A unique moment between the two, between the tortures and the pleasures of writing can be this: when you have written enough to see the characters, some moments of their life, some shimmering light of their existence – and you understand that you can’t stop now. You just can’t. To stop means to kill them all, and it’s too late, it’s already born, you almost must write more, because now without you they will stop breathing.
How has your poetry enriched your prose?
Well, to start with, I hope it has. Then, in my humble opinion, good prose is almost another type of poetry. The well written text longs to be remembered, no matter if it is a poem or a page of a novel. It interacts with something deep inside you, something much more complex that obvious rhymes and rhythm. The text either has music inside it, or not. Naturally, with this opinion, you try your best to put a portion of music inside the text. When Svetlana talks about tango or her love for teaching languages, she does it poetically. I hope that readers will feel it too.
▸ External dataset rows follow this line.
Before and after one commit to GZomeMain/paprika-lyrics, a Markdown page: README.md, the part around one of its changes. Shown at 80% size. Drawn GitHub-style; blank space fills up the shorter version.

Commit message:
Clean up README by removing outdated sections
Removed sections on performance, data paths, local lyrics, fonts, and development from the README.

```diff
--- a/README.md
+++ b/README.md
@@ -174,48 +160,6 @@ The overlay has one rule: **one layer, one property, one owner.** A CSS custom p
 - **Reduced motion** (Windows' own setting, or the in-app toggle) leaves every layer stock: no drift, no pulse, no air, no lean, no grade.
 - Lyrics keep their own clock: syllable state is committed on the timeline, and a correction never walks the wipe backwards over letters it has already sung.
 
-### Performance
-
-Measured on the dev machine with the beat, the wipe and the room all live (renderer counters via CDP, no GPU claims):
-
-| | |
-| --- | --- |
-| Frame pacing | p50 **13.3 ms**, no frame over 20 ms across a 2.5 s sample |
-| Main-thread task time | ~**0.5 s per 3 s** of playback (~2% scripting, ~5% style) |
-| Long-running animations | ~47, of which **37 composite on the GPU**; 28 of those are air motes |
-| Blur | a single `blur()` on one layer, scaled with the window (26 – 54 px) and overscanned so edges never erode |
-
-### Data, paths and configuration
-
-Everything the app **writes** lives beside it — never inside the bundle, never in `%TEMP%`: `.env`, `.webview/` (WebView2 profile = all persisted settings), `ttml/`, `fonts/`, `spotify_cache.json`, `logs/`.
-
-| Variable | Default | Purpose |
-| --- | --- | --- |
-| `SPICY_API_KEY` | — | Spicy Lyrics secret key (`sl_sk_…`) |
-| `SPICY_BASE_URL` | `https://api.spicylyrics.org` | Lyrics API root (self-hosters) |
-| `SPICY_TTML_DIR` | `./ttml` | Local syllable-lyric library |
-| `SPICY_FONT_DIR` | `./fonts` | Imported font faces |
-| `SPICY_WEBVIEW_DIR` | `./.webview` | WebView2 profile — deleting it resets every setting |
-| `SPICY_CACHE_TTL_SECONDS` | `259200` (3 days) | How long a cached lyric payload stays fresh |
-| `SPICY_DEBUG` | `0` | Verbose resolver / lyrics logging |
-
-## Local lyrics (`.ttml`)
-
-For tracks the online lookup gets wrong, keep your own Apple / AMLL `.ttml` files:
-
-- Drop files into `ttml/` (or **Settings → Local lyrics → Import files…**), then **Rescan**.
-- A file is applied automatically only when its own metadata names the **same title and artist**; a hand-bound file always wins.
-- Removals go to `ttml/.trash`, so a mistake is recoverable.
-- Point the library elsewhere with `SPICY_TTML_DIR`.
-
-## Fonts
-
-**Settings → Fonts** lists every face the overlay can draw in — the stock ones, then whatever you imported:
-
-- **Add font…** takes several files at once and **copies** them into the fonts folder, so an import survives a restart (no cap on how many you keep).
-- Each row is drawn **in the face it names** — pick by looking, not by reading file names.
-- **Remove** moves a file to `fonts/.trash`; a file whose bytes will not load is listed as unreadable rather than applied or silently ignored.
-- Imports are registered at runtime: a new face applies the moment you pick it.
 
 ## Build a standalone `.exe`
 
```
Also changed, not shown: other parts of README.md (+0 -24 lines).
What advice would you give to a first time novelist?
The first advice for any creative mind: be consistent and keep writing. Write every day, even if it’s not your main text, write letters, write your diary, just write – everything needs practice. Treasure your time and space, and protect them. Don’t compromise, don’t write for ‘anyone’. Write for people you love. Write and rewrite a lot. Give your text to a real reader, if possible, to many. Be ready to be misunderstood. Protect what you are sure of, learn and accept the rest. Be ready to see your manuscript come back to you with “no”, be ready for no answers at all. Be patient, and once again, keep writing.
What is the best advice you have ever received?
I am quite impatient and feel upset when things don’t move or when I can’t get any progress in my work. So, the phrase that really helped me was: don’t be afraid to feel stuck – progress is never linear, it will certainly come soon, and it will come with a jolt.
What books are on your nightstand?
Tolstoy, Pushkin, Gogol, Chekov in all translations and variations especially Chekov in Andre Markovic French translation – a joy! Arseni Tarkovsky’s poetry, a couple of very dear English books, “The Last Samurai” of Helen DeWitt and Nabokov’s “Speak, Memory”, Michael Ende and Astrid Lindgren in French, Haruki Murakami in English, plus dictionaries and a lot of white paper!
Next will be a bunch of letters that the reader finds on an old dusty piano, and the piano is locked with a key. And why it is locked, and where is the key, and who played it before, being madly in love without knowing it yet – these are, more or less, the themes of my future book, if, of course, I am lucky and the manuscript will become a book.